RECORDS FOR THE EXERCISE →

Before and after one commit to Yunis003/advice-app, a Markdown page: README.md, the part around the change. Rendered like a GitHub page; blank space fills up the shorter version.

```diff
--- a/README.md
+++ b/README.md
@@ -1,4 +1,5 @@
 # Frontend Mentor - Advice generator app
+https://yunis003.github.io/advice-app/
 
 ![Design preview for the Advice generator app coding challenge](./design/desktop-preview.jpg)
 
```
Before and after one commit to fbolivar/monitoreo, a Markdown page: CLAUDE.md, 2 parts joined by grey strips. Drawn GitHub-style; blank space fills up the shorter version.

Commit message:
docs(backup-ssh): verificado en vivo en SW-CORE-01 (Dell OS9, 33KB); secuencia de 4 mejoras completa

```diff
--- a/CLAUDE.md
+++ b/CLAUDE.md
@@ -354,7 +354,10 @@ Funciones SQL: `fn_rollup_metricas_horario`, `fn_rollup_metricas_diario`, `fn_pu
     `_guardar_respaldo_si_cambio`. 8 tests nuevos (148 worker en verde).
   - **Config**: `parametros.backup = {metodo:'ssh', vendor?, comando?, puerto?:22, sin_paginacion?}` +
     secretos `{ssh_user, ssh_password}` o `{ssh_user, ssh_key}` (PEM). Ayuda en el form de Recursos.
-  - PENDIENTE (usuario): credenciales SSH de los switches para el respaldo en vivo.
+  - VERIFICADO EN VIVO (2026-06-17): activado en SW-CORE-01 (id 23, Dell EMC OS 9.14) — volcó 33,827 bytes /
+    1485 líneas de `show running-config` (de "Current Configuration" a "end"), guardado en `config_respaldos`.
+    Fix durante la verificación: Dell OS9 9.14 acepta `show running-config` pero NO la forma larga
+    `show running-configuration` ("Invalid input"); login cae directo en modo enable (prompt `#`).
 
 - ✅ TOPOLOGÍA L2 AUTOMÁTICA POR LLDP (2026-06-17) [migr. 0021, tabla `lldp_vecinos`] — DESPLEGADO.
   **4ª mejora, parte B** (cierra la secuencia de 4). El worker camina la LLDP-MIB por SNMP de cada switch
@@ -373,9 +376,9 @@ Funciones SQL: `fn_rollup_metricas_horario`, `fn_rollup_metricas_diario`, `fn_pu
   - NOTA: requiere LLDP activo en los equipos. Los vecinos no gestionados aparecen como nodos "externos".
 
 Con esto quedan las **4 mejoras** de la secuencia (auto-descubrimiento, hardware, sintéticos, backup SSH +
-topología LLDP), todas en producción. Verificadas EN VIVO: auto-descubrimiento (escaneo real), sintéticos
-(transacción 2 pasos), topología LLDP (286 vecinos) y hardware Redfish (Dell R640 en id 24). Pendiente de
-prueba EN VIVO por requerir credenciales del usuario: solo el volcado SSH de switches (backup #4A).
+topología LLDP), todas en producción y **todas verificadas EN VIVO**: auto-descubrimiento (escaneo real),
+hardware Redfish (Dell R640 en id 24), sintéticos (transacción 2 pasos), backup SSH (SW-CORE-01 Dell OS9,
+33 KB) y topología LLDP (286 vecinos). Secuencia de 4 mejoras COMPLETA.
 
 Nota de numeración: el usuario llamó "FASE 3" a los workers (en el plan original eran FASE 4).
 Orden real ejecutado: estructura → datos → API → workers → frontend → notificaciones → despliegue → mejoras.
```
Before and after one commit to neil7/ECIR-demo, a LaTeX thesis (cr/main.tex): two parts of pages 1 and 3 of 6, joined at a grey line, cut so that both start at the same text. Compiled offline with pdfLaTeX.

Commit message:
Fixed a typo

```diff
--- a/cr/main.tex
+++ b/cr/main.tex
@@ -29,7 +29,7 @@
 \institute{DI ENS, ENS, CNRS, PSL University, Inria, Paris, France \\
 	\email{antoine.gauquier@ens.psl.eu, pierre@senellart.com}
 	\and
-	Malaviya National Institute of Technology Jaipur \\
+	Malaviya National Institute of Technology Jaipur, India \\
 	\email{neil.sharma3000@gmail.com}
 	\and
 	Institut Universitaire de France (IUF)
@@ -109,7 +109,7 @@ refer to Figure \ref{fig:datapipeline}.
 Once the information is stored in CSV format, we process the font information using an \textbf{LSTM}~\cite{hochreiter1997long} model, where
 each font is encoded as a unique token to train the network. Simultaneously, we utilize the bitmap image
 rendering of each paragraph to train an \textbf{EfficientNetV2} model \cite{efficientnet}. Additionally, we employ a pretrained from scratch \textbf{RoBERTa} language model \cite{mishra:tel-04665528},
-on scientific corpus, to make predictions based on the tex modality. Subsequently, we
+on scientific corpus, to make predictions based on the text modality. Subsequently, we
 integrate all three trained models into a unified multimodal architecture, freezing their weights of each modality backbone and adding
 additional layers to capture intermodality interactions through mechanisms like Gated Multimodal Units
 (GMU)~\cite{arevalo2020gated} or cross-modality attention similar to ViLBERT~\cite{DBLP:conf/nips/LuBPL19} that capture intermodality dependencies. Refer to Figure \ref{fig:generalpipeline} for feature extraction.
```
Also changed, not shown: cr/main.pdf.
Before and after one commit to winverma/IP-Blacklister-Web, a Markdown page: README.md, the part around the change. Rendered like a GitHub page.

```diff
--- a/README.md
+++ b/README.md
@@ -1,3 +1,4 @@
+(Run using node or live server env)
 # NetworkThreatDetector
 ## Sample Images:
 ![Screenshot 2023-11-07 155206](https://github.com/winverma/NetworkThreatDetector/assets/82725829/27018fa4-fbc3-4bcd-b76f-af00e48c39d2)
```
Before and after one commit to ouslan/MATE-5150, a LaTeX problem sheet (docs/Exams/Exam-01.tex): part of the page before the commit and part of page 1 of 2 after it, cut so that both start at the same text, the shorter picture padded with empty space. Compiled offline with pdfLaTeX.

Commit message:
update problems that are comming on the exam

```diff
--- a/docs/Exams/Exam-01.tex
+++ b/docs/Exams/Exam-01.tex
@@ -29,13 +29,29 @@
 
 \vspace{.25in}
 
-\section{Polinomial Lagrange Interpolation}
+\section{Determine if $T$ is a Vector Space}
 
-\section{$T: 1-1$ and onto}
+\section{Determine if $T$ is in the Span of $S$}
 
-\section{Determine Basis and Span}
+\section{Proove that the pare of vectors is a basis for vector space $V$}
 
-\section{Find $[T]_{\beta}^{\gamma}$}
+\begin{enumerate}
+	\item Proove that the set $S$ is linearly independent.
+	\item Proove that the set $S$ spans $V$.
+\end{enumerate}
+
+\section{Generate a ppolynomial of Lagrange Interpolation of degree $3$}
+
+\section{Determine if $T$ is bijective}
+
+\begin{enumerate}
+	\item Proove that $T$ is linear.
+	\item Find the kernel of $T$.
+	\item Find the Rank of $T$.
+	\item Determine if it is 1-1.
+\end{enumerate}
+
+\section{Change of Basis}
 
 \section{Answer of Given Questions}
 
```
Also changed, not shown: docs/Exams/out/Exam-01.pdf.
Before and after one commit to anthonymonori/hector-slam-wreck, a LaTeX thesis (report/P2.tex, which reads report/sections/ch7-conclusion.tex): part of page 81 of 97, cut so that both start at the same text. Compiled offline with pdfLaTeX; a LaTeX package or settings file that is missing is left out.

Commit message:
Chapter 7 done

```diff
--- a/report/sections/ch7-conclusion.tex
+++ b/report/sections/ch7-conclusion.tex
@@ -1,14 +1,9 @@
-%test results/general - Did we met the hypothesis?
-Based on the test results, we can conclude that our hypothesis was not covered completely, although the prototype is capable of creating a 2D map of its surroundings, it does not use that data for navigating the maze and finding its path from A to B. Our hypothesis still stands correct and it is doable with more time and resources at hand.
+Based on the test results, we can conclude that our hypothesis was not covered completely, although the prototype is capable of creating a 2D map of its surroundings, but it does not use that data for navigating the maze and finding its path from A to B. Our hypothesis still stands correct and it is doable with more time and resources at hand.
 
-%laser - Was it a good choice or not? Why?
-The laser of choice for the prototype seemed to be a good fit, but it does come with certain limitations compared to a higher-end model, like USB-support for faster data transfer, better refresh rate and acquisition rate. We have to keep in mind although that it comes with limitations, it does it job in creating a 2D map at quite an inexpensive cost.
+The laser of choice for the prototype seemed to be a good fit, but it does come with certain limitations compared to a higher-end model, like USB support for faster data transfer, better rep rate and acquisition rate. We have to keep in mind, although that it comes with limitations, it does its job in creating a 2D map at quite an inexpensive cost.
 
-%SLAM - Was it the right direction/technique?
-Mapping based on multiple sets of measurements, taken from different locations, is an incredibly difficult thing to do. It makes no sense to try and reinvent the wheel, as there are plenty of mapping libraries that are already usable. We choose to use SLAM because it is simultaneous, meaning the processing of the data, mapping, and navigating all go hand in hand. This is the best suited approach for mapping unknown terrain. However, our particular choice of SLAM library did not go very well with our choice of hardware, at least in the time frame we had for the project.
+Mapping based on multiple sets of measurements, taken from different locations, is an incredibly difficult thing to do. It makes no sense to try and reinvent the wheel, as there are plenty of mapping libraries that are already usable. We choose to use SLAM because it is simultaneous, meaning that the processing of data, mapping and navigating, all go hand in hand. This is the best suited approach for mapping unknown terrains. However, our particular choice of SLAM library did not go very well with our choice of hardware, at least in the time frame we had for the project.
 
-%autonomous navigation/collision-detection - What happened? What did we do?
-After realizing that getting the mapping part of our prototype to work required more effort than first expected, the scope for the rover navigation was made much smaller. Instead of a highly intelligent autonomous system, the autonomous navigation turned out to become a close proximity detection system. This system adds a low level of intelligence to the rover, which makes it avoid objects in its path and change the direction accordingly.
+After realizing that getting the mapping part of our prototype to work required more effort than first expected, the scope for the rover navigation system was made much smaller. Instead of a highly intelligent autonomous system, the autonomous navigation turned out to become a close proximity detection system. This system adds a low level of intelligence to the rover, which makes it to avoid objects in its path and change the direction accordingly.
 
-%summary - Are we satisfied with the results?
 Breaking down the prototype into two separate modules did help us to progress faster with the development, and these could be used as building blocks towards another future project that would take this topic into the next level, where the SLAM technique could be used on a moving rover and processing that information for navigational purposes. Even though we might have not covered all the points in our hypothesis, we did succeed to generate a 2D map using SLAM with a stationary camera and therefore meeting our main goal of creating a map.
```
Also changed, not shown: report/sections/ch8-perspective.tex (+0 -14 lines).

EXERCISE OBJECTIVE →
Determine how many lines in the listing above hold the word "CLAUDE", and reply with that number only.

RESULT OF THIS EXERCISE →
3